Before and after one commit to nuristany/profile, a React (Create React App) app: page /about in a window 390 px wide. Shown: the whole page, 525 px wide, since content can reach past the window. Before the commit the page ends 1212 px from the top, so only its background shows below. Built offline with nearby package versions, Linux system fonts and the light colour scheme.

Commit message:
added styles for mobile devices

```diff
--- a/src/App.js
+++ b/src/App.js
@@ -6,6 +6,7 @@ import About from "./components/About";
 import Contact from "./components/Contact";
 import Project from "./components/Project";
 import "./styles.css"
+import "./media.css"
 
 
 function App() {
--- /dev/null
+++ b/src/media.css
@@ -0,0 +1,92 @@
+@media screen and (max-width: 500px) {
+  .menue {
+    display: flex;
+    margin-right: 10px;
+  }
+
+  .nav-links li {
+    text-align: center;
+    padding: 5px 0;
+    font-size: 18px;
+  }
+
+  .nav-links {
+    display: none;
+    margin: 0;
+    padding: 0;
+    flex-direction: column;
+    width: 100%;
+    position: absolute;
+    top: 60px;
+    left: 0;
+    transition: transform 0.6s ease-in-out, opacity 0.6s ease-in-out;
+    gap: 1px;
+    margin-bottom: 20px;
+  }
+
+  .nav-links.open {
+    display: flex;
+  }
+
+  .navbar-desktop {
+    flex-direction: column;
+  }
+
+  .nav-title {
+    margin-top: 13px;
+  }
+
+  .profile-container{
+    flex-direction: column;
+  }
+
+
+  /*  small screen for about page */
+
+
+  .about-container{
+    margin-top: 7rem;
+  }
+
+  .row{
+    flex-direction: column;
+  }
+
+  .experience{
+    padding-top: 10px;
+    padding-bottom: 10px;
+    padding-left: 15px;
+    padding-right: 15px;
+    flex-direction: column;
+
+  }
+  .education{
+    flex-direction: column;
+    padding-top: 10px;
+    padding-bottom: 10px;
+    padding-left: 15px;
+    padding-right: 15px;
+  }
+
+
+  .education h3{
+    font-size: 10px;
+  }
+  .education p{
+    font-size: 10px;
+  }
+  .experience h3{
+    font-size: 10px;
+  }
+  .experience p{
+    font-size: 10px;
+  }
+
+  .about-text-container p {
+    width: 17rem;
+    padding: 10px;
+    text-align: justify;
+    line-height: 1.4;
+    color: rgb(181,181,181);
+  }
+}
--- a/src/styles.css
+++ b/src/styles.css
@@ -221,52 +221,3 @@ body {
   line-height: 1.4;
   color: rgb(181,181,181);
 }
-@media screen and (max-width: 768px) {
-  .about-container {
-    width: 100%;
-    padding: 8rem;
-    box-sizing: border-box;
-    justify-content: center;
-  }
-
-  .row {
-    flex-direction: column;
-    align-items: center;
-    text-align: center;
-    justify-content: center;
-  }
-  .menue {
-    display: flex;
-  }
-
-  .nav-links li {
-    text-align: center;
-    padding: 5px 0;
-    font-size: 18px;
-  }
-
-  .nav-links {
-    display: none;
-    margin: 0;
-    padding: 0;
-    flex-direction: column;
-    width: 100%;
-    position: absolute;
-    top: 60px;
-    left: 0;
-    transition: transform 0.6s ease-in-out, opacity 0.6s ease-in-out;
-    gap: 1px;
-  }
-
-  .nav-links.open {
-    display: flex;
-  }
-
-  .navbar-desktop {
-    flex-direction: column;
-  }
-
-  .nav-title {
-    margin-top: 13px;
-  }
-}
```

* * *

_ACTIVITY_
None of the records may be omitted or altered when they are given again.

_RESPONSE TO THE EXERCISE_
Before and after one commit to nuristany/profile, a React (Create React App) app: page /about in a window 390 px wide. Shown: the whole page, 525 px wide, since content can reach past the window. Before the commit the page ends 1212 px from the top, so only its background shows below. Built offline with nearby package versions, Linux system fonts and the light colour scheme.

Commit message:
added styles for mobile devices

```diff
--- a/src/App.js
+++ b/src/App.js
@@ -6,6 +6,7 @@ import About from "./components/About";
 import Contact from "./components/Contact";
 import Project from "./components/Project";
 import "./styles.css"
+import "./media.css"
 
 
 function App() {
--- /dev/null
+++ b/src/media.css
@@ -0,0 +1,92 @@
+@media screen and (max-width: 500px) {
+  .menue {
+    display: flex;
+    margin-right: 10px;
+  }
+
+  .nav-links li {
+    text-align: center;
+    padding: 5px 0;
+    font-size: 18px;
+  }
+
+  .nav-links {
+    display: none;
+    margin: 0;
+    padding: 0;
+    flex-direction: column;
+    width: 100%;
+    position: absolute;
+    top: 60px;
+    left: 0;
+    transition: transform 0.6s ease-in-out, opacity 0.6s ease-in-out;
+    gap: 1px;
+    margin-bottom: 20px;
+  }
+
+  .nav-links.open {
+    display: flex;
+  }
+
+  .navbar-desktop {
+    flex-direction: column;
+  }
+
+  .nav-title {
+    margin-top: 13px;
+  }
+
+  .profile-container{
+    flex-direction: column;
+  }
+
+
+  /*  small screen for about page */
+
+
+  .about-container{
+    margin-top: 7rem;
+  }
+
+  .row{
+    flex-direction: column;
+  }
+
+  .experience{
+    padding-top: 10px;
+    padding-bottom: 10px;
+    padding-left: 15px;
+    padding-right: 15px;
+    flex-direction: column;
+
+  }
+  .education{
+    flex-direction: column;
+    padding-top: 10px;
+    padding-bottom: 10px;
+    padding-left: 15px;
+    padding-right: 15px;
+  }
+
+
+  .education h3{
+    font-size: 10px;
+  }
+  .education p{
+    font-size: 10px;
+  }
+  .experience h3{
+    font-size: 10px;
+  }
+  .experience p{
+    font-size: 10px;
+  }
+
+  .about-text-container p {
+    width: 17rem;
+    padding: 10px;
+    text-align: justify;
+    line-height: 1.4;
+    color: rgb(181,181,181);
+  }
+}
--- a/src/styles.css
+++ b/src/styles.css
@@ -221,52 +221,3 @@ body {
   line-height: 1.4;
   color: rgb(181,181,181);
 }
-@media screen and (max-width: 768px) {
-  .about-container {
-    width: 100%;
-    padding: 8rem;
-    box-sizing: border-box;
-    justify-content: center;
-  }
-
-  .row {
-    flex-direction: column;
-    align-items: center;
-    text-align: center;
-    justify-content: center;
-  }
-  .menue {
-    display: flex;
-  }
-
-  .nav-links li {
-    text-align: center;
-    padding: 5px 0;
-    font-size: 18px;
-  }
-
-  .nav-links {
-    display: none;
-    margin: 0;
-    padding: 0;
-    flex-direction: column;
-    width: 100%;
-    position: absolute;
-    top: 60px;
-    left: 0;
-    transition: transform 0.6s ease-in-out, opacity 0.6s ease-in-out;
-    gap: 1px;
-  }
-
-  .nav-links.open {
-    display: flex;
-  }
-
-  .navbar-desktop {
-    flex-direction: column;
-  }
-
-  .nav-title {
-    margin-top: 13px;
-  }
-}
```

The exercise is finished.